Virginia Opossum (Didelphis virginiana)
Virginia Opossum (Didelphis virginiana) Photographer: James Getman
The Virginia opossum is found throughout Kansas in woodlands, croplands and urban yards. It is a marsupial, meaning the female has an external pouch (marsupium) that the newborn must enter to get nourishment from the teats located there. As they grow and develop, they may chose to temporarily leave the pouch, sometimes clinging to the mother’s back as in this photo. Opossums have semi-prehensile tails that allow them to grip tree branches for leverage. However, these prehensile tails are not strong enough by themselves to suspend the animal. As they walk, their tail is often seen grasping leaves to line their nests in the holes of trees or abandoned animal burrows. Their hind feet have an opposable digit that lacks a claw. They can climb trees with ease and spend much of their time there.

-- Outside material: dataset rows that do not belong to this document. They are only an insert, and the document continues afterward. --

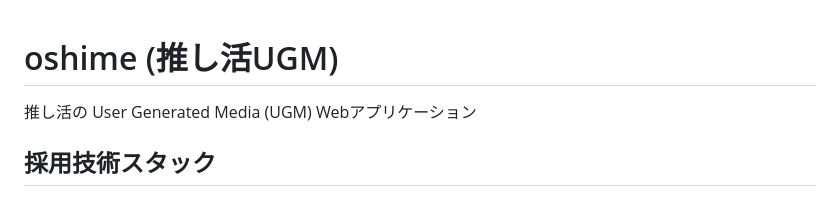
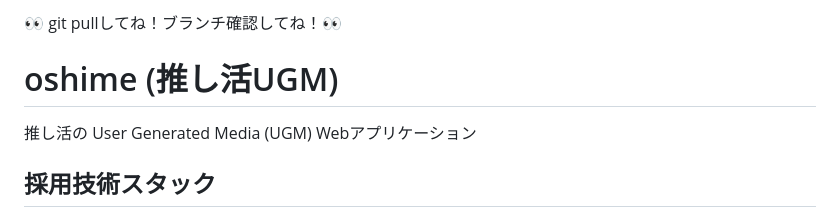
Before and after one commit to 11kazu13/oshime, a Markdown page: README.md, the part around the change. Drawn GitHub-style.

Commit message:
Add reminder to pull and check branch

```diff
--- a/README.md
+++ b/README.md
@@ -1,3 +1,4 @@
+👀 git pullしてね！ブランチ確認してね！👀
 
 # oshime (推し活UGM)
 
```
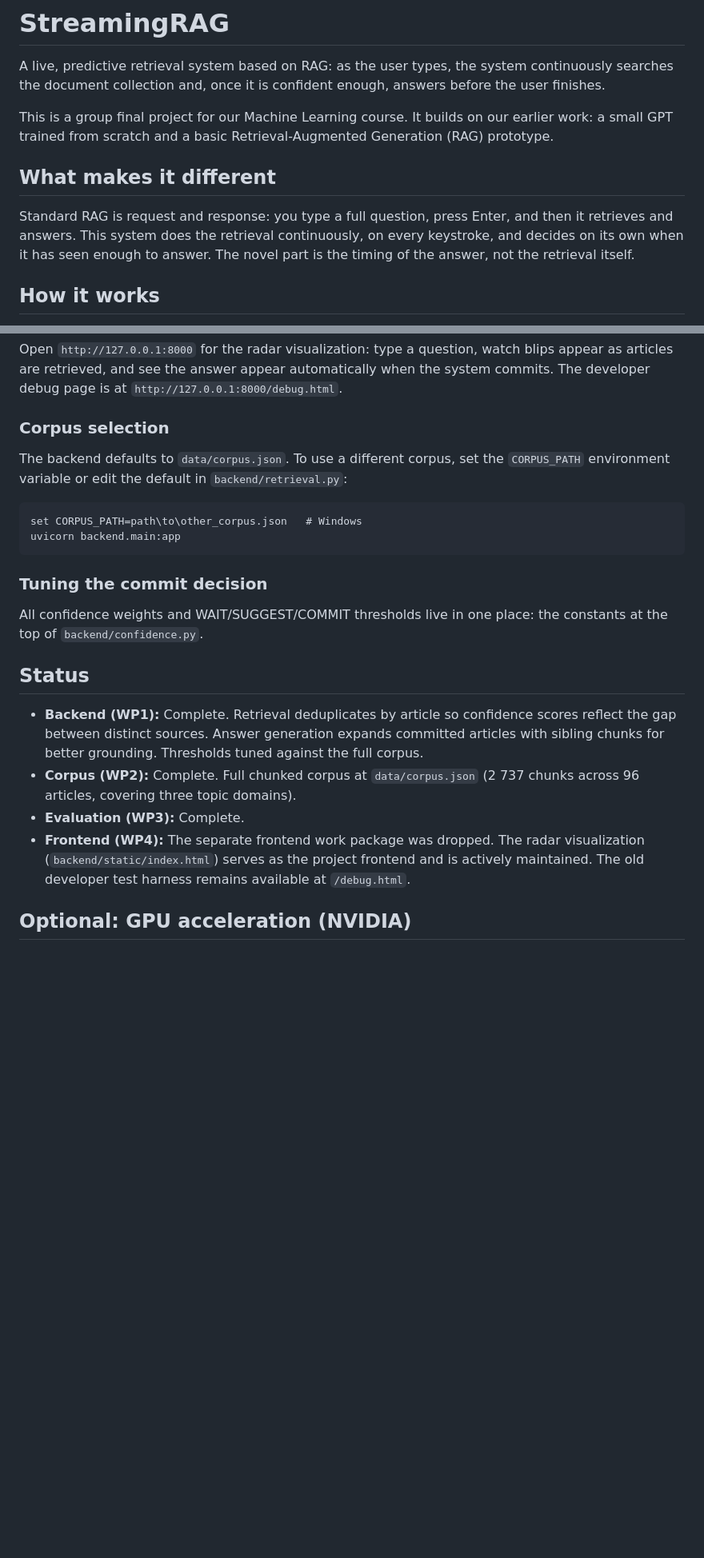
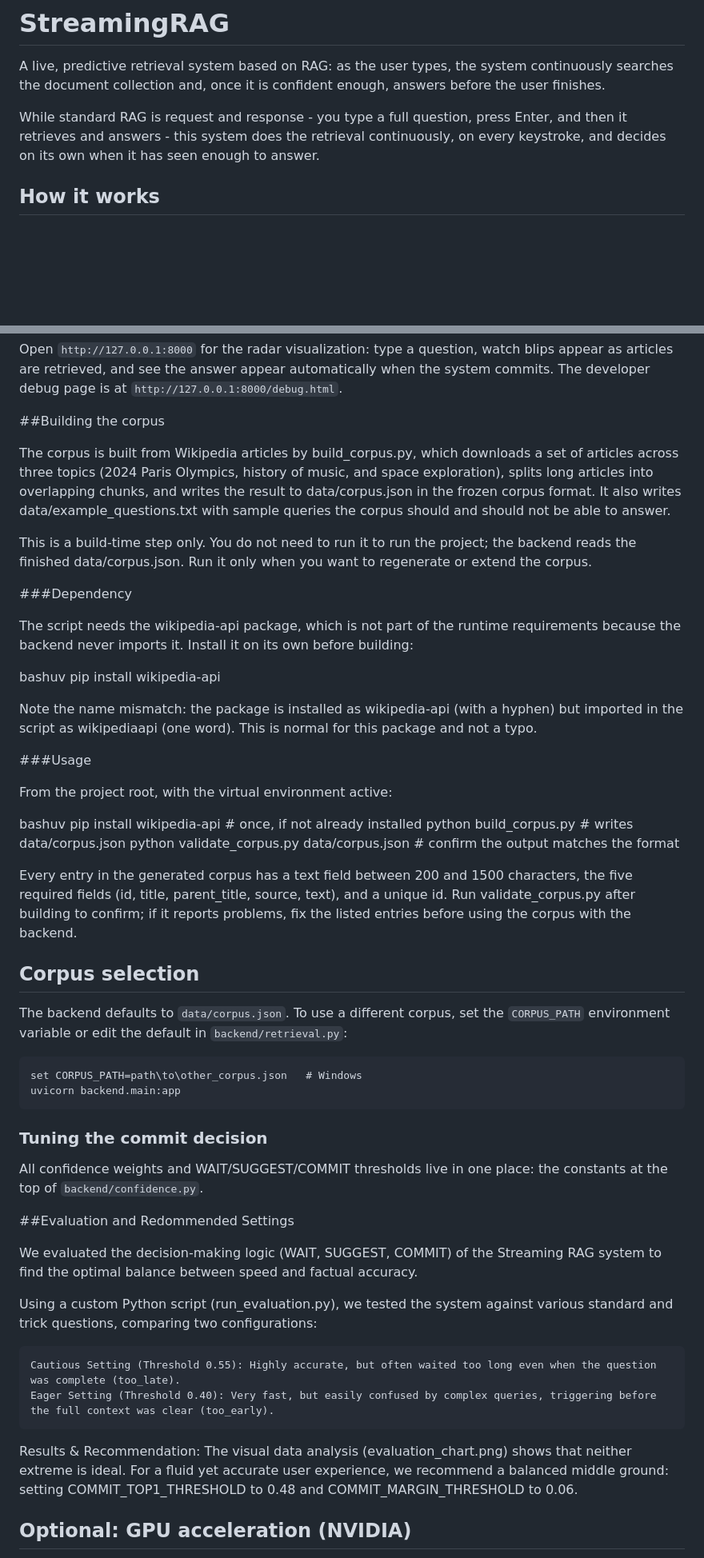
Before and after one commit to Agiagit/StreamingRAG, a Markdown page: README.md, 2 parts joined by grey strips. Shown at 80% size. GitHub-like rendering; blank space fills up the shorter version.

```diff
--- a/README.md
+++ b/README.md
@@ -2,11 +2,7 @@
 
 A live, predictive retrieval system based on RAG: as the user types, the system continuously searches the document collection and, once it is confident enough, answers before the user finishes.
 
-This is a group final project for our Machine Learning course. It builds on our earlier work: a small GPT trained from scratch and a basic Retrieval-Augmented Generation (RAG) prototype.
-
-## What makes it different
-
-Standard RAG is request and response: you type a full question, press Enter, and then it retrieves and answers. This system does the retrieval continuously, on every keystroke, and decides on its own when it has seen enough to answer. The novel part is the timing of the answer, not the retrieval itself.
+While standard RAG is request and response - you type a full question, press Enter, and then it retrieves and answers - this system does the retrieval continuously, on every keystroke, and decides on its own when it has seen enough to answer.
 
 ## How it works
 
@@ -70,7 +64,31 @@ The first start downloads the two models from Hugging Face (a few hundred MB); a
 
 Open `http://127.0.0.1:8000` for the radar visualization: type a question, watch blips appear as articles are retrieved, and see the answer appear automatically when the system commits. The developer debug page is at `http://127.0.0.1:8000/debug.html`.
 
-### Corpus selection
+##Building the corpus
+
+The corpus is built from Wikipedia articles by build_corpus.py, which downloads a set of articles across three topics (2024 Paris Olympics, history of music, and space exploration), splits long articles into overlapping chunks, and writes the result to data/corpus.json in the frozen corpus format. It also writes data/example_questions.txt with sample queries the corpus should and should not be able to answer.
+
+This is a build-time step only. You do not need to run it to run the project; the backend reads the finished data/corpus.json. Run it only when you want to regenerate or extend the corpus.
+
+###Dependency
+
+The script needs the wikipedia-api package, which is not part of the runtime requirements because the backend never imports it. Install it on its own before building:
+
+bashuv pip install wikipedia-api
+
+Note the name mismatch: the package is installed as wikipedia-api (with a hyphen) but imported in the script as wikipediaapi (one word). This is normal for this package and not a typo.
+
+###Usage
+
+From the project root, with the virtual environment active:
+
+bashuv pip install wikipedia-api      # once, if not already installed
+python build_corpus.py            # writes data/corpus.json
+python validate_corpus.py data/corpus.json   # confirm the output matches the format
+
+Every entry in the generated corpus has a text field between 200 and 1500 characters, the five required fields (id, title, parent_title, source, text), and a unique id. Run validate_corpus.py after building to confirm; if it reports problems, fix the listed entries before using the corpus with the backend.
+
+## Corpus selection
 
 The backend defaults to `data/corpus.json`. To use a different corpus, set the `CORPUS_PATH` environment variable or edit the default in `backend/retrieval.py`:
 
@@ -83,12 +101,16 @@ uvicorn backend.main:app
 
 All confidence weights and WAIT/SUGGEST/COMMIT thresholds live in one place: the constants at the top of `backend/confidence.py`.
 
-## Status
+##Evaluation and Redommended Settings
 
-- **Backend (WP1):** Complete. Retrieval deduplicates by article so confidence scores reflect the gap between distinct sources. Answer generation expands committed articles with sibling chunks for better grounding. Thresholds tuned against the full corpus.
-- **Corpus (WP2):** Complete. Full chunked corpus at `data/corpus.json` (2 737 chunks across 96 articles, covering three topic domains).
-- **Evaluation (WP3):** Complete.
-- **Frontend (WP4):** The separate frontend work package was dropped. The radar visualization (`backend/static/index.html`) serves as the project frontend and is actively maintained. The old developer test harness remains available at `/debug.html`.
+We evaluated the decision-making logic (WAIT, SUGGEST, COMMIT) of the Streaming RAG system to find the optimal balance between speed and factual accuracy.
+
+Using a custom Python script (run_evaluation.py), we tested the system against various standard and trick questions, comparing two configurations:
+
+    Cautious Setting (Threshold 0.55): Highly accurate, but often waited too long even when the question was complete (too_late).
+    Eager Setting (Threshold 0.40): Very fast, but easily confused by complex queries, triggering before the full context was clear (too_early).
+
+Results & Recommendation: The visual data analysis (evaluation_chart.png) shows that neither extreme is ideal. For a fluid yet accurate user experience, we recommend a balanced middle ground: setting COMMIT_TOP1_THRESHOLD to 0.48 and COMMIT_MARGIN_THRESHOLD to 0.06.
 
 ## Optional: GPU acceleration (NVIDIA)
 
```
Also changed, not shown: other parts of README.md (+0 -2 lines).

They eat small rodents, fruits such as berries, insects, various seeds, snails, crayfish, frogs, lizards, and the eggs of ground nesting birds. Dogs, cats, owls, and other predators kill them but many are killed by cars as they attempt to cross roads.